Quote each line of the material verbatim, without the pictures.

─── Information shown ───

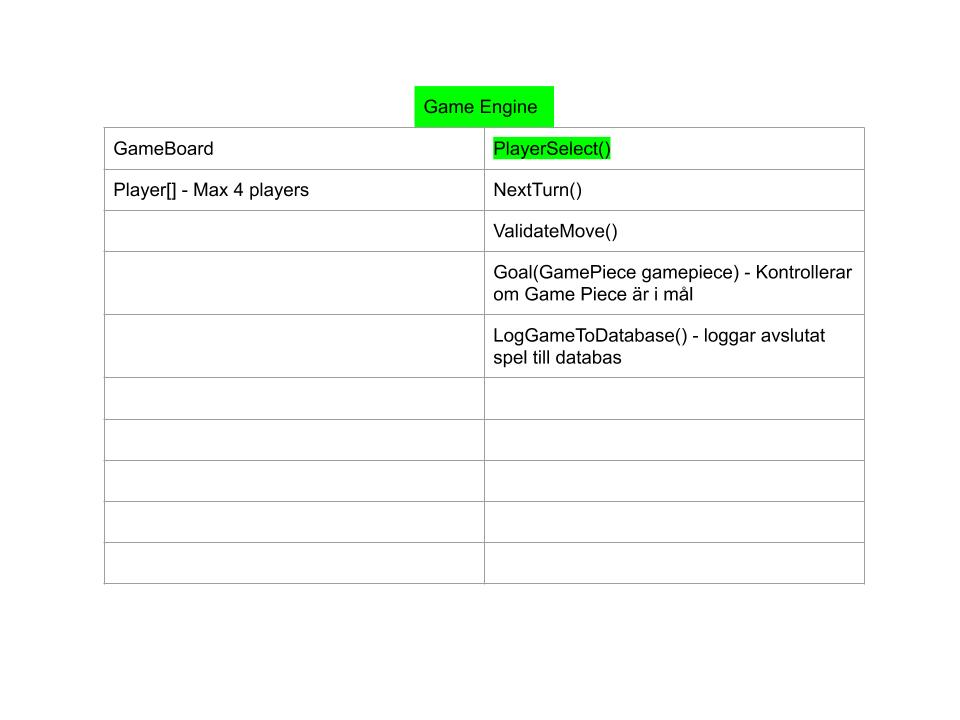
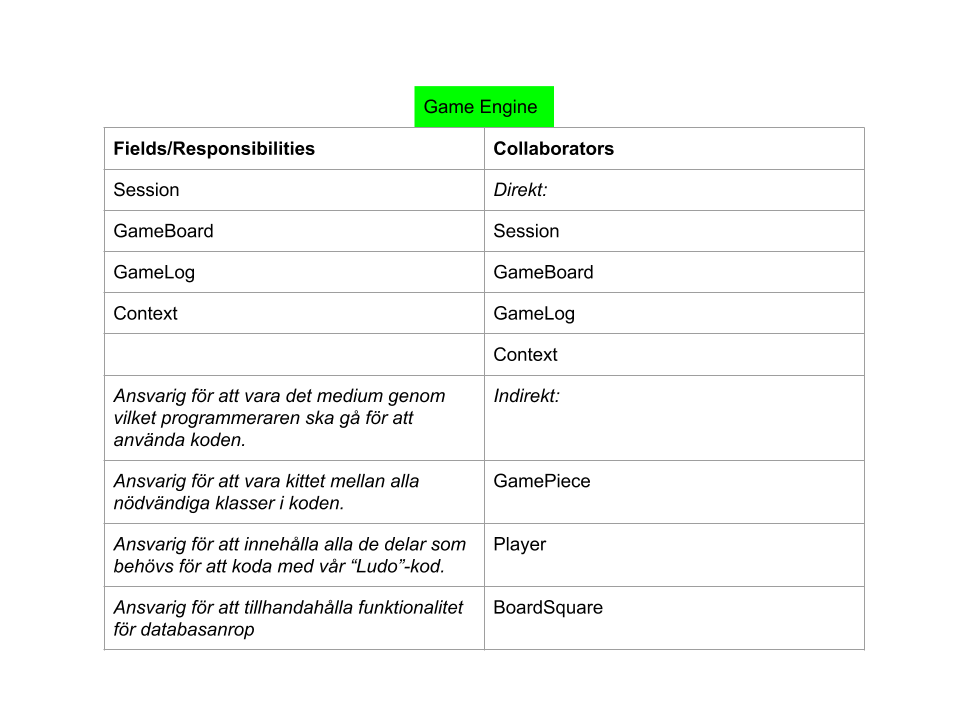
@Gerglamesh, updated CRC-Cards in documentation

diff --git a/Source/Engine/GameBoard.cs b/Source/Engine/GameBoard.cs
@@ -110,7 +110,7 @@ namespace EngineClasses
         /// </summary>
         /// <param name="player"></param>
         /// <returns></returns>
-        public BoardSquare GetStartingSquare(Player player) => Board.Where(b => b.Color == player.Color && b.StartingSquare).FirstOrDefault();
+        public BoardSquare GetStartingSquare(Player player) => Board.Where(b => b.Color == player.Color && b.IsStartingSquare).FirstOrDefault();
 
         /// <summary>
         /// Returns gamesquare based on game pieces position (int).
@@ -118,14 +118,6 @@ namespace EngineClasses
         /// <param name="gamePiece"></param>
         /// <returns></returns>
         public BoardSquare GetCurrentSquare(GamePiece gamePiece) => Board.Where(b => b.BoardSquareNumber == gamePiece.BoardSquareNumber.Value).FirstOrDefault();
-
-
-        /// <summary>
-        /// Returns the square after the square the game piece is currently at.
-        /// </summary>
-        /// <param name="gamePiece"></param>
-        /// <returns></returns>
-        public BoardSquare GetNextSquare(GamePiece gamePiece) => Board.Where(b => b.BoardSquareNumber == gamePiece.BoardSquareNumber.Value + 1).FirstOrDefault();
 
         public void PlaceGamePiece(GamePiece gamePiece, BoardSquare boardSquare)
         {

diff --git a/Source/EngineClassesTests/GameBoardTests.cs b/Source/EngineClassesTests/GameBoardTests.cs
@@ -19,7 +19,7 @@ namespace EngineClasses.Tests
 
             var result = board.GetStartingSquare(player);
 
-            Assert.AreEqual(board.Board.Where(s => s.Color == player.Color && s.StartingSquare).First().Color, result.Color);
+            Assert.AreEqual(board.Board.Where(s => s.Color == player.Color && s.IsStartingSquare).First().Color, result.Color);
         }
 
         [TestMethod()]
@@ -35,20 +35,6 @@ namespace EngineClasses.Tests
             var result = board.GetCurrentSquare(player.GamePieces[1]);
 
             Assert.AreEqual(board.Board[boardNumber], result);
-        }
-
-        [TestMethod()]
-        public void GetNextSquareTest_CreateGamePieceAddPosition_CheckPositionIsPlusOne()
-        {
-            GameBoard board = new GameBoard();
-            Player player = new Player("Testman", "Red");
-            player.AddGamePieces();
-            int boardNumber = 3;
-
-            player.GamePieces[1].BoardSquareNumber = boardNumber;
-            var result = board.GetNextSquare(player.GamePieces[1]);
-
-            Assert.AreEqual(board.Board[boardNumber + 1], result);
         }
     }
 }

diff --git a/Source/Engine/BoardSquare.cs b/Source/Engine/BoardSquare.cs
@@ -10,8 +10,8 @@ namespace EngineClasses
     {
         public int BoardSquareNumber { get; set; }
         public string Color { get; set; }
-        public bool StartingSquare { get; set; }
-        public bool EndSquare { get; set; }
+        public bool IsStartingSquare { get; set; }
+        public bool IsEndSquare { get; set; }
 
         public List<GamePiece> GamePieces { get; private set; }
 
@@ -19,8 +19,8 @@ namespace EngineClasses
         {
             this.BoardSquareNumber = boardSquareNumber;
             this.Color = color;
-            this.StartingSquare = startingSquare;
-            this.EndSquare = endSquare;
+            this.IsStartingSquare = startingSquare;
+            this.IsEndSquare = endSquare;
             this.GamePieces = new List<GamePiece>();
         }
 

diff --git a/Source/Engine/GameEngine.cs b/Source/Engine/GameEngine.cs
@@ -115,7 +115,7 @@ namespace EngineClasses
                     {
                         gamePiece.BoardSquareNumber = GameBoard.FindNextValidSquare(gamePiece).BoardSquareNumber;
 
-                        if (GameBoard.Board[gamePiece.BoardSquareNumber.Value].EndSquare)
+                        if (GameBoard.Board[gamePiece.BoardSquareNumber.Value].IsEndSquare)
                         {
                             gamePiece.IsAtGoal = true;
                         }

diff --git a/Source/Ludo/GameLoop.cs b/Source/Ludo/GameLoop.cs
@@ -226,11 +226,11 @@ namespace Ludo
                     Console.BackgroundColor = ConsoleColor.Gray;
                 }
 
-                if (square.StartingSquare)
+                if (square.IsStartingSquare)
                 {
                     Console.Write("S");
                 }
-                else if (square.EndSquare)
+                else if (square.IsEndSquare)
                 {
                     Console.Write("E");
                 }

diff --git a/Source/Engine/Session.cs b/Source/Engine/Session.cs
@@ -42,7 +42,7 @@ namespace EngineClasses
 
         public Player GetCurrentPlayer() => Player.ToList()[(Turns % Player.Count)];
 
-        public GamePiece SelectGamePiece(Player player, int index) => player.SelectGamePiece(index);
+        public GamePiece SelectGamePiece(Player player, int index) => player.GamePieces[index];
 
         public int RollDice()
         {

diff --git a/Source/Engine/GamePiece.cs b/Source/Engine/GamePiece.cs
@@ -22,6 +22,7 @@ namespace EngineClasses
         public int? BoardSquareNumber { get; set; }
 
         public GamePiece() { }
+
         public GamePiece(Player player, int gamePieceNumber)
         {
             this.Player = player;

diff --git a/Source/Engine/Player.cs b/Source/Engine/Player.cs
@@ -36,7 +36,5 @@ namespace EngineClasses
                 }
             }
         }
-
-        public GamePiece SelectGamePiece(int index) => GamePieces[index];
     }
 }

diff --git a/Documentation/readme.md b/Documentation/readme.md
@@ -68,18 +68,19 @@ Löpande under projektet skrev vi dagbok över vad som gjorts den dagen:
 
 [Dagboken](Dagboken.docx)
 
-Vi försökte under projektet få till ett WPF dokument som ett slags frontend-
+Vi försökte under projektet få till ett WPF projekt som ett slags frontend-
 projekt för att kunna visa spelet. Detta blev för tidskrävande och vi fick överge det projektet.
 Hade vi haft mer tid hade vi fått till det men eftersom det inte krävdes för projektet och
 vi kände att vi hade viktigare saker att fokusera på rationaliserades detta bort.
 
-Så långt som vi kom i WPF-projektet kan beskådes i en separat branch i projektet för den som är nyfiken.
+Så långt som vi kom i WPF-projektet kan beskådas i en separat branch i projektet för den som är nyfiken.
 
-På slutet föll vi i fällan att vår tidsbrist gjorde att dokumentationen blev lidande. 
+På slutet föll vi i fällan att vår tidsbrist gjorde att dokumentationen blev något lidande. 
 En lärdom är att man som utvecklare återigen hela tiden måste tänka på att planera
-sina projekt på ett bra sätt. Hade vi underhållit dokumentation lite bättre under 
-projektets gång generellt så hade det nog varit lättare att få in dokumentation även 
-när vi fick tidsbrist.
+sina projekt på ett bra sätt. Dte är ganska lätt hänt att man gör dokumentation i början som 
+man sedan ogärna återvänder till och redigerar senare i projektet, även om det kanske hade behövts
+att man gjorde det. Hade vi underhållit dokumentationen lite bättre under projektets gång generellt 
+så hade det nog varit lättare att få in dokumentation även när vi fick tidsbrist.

───

• [Task solution]:
@Gerglamesh, updated CRC-Cards in documentation

diff --git a/Source/Engine/GameBoard.cs b/Source/Engine/GameBoard.cs
@@ -110,7 +110,7 @@ namespace EngineClasses
         /// </summary>
         /// <param name="player"></param>
         /// <returns></returns>
-        public BoardSquare GetStartingSquare(Player player) => Board.Where(b => b.Color == player.Color && b.StartingSquare).FirstOrDefault();
+        public BoardSquare GetStartingSquare(Player player) => Board.Where(b => b.Color == player.Color && b.IsStartingSquare).FirstOrDefault();
 
         /// <summary>
         /// Returns gamesquare based on game pieces position (int).
@@ -118,14 +118,6 @@ namespace EngineClasses
         /// <param name="gamePiece"></param>
         /// <returns></returns>
         public BoardSquare GetCurrentSquare(GamePiece gamePiece) => Board.Where(b => b.BoardSquareNumber == gamePiece.BoardSquareNumber.Value).FirstOrDefault();
-
-
-        /// <summary>
-        /// Returns the square after the square the game piece is currently at.
-        /// </summary>
-        /// <param name="gamePiece"></param>
-        /// <returns></returns>
-        public BoardSquare GetNextSquare(GamePiece gamePiece) => Board.Where(b => b.BoardSquareNumber == gamePiece.BoardSquareNumber.Value + 1).FirstOrDefault();
 
         public void PlaceGamePiece(GamePiece gamePiece, BoardSquare boardSquare)
         {

diff --git a/Source/EngineClassesTests/GameBoardTests.cs b/Source/EngineClassesTests/GameBoardTests.cs
@@ -19,7 +19,7 @@ namespace EngineClasses.Tests
 
             var result = board.GetStartingSquare(player);
 
-            Assert.AreEqual(board.Board.Where(s => s.Color == player.Color && s.StartingSquare).First().Color, result.Color);
+            Assert.AreEqual(board.Board.Where(s => s.Color == player.Color && s.IsStartingSquare).First().Color, result.Color);
         }
 
         [TestMethod()]
@@ -35,20 +35,6 @@ namespace EngineClasses.Tests
             var result = board.GetCurrentSquare(player.GamePieces[1]);
 
             Assert.AreEqual(board.Board[boardNumber], result);
-        }
-
-        [TestMethod()]
-        public void GetNextSquareTest_CreateGamePieceAddPosition_CheckPositionIsPlusOne()
-        {
-            GameBoard board = new GameBoard();
-            Player player = new Player("Testman", "Red");
-            player.AddGamePieces();
-            int boardNumber = 3;
-
-            player.GamePieces[1].BoardSquareNumber = boardNumber;
-            var result = board.GetNextSquare(player.GamePieces[1]);
-
-            Assert.AreEqual(board.Board[boardNumber + 1], result);
         }
     }
 }

diff --git a/Source/Engine/BoardSquare.cs b/Source/Engine/BoardSquare.cs
@@ -10,8 +10,8 @@ namespace EngineClasses
     {
         public int BoardSquareNumber { get; set; }
         public string Color { get; set; }
-        public bool StartingSquare { get; set; }
-        public bool EndSquare { get; set; }
+        public bool IsStartingSquare { get; set; }
+        public bool IsEndSquare { get; set; }
 
         public List<GamePiece> GamePieces { get; private set; }
 
@@ -19,8 +19,8 @@ namespace EngineClasses
         {
             this.BoardSquareNumber = boardSquareNumber;
             this.Color = color;
-            this.StartingSquare = startingSquare;
-            this.EndSquare = endSquare;
+            this.IsStartingSquare = startingSquare;
+            this.IsEndSquare = endSquare;
             this.GamePieces = new List<GamePiece>();
         }
 

diff --git a/Source/Engine/GameEngine.cs b/Source/Engine/GameEngine.cs
@@ -115,7 +115,7 @@ namespace EngineClasses
                     {
                         gamePiece.BoardSquareNumber = GameBoard.FindNextValidSquare(gamePiece).BoardSquareNumber;
 
-                        if (GameBoard.Board[gamePiece.BoardSquareNumber.Value].EndSquare)
+                        if (GameBoard.Board[gamePiece.BoardSquareNumber.Value].IsEndSquare)
                         {
                             gamePiece.IsAtGoal = true;
                         }

diff --git a/Source/Ludo/GameLoop.cs b/Source/Ludo/GameLoop.cs
@@ -226,11 +226,11 @@ namespace Ludo
                     Console.BackgroundColor = ConsoleColor.Gray;
                 }
 
-                if (square.StartingSquare)
+                if (square.IsStartingSquare)
                 {
                     Console.Write("S");
                 }
-                else if (square.EndSquare)
+                else if (square.IsEndSquare)
                 {
                     Console.Write("E");
                 }

diff --git a/Source/Engine/Session.cs b/Source/Engine/Session.cs
@@ -42,7 +42,7 @@ namespace EngineClasses
 
         public Player GetCurrentPlayer() => Player.ToList()[(Turns % Player.Count)];
 
-        public GamePiece SelectGamePiece(Player player, int index) => player.SelectGamePiece(index);
+        public GamePiece SelectGamePiece(Player player, int index) => player.GamePieces[index];
 
         public int RollDice()
         {

diff --git a/Source/Engine/GamePiece.cs b/Source/Engine/GamePiece.cs
@@ -22,6 +22,7 @@ namespace EngineClasses
         public int? BoardSquareNumber { get; set; }
 
         public GamePiece() { }
+
         public GamePiece(Player player, int gamePieceNumber)
         {
             this.Player = player;

diff --git a/Source/Engine/Player.cs b/Source/Engine/Player.cs
@@ -36,7 +36,5 @@ namespace EngineClasses
                 }
             }
         }
-
-        public GamePiece SelectGamePiece(int index) => GamePieces[index];
     }
 }

diff --git a/Documentation/readme.md b/Documentation/readme.md
@@ -68,18 +68,19 @@ Löpande under projektet skrev vi dagbok över vad som gjorts den dagen:
 
 [Dagboken](Dagboken.docx)
 
-Vi försökte under projektet få till ett WPF dokument som ett slags frontend-
+Vi försökte under projektet få till ett WPF projekt som ett slags frontend-
 projekt för att kunna visa spelet. Detta blev för tidskrävande och vi fick överge det projektet.
 Hade vi haft mer tid hade vi fått till det men eftersom det inte krävdes för projektet och
 vi kände att vi hade viktigare saker att fokusera på rationaliserades detta bort.
 
-Så långt som vi kom i WPF-projektet kan beskådes i en separat branch i projektet för den som är nyfiken.
+Så långt som vi kom i WPF-projektet kan beskådas i en separat branch i projektet för den som är nyfiken.
 
-På slutet föll vi i fällan att vår tidsbrist gjorde att dokumentationen blev lidande. 
+På slutet föll vi i fällan att vår tidsbrist gjorde att dokumentationen blev något lidande. 
 En lärdom är att man som utvecklare återigen hela tiden måste tänka på att planera
-sina projekt på ett bra sätt. Hade vi underhållit dokumentation lite bättre under 
-projektets gång generellt så hade det nog varit lättare att få in dokumentation även 
-när vi fick tidsbrist.
+sina projekt på ett bra sätt. Dte är ganska lätt hänt att man gör dokumentation i början som 
+man sedan ogärna återvänder till och redigerar senare i projektet, även om det kanske hade behövts
+att man gjorde det. Hade vi underhållit dokumentationen lite bättre under projektets gång generellt 
+så hade det nog varit lättare att få in dokumentation även när vi fick tidsbrist.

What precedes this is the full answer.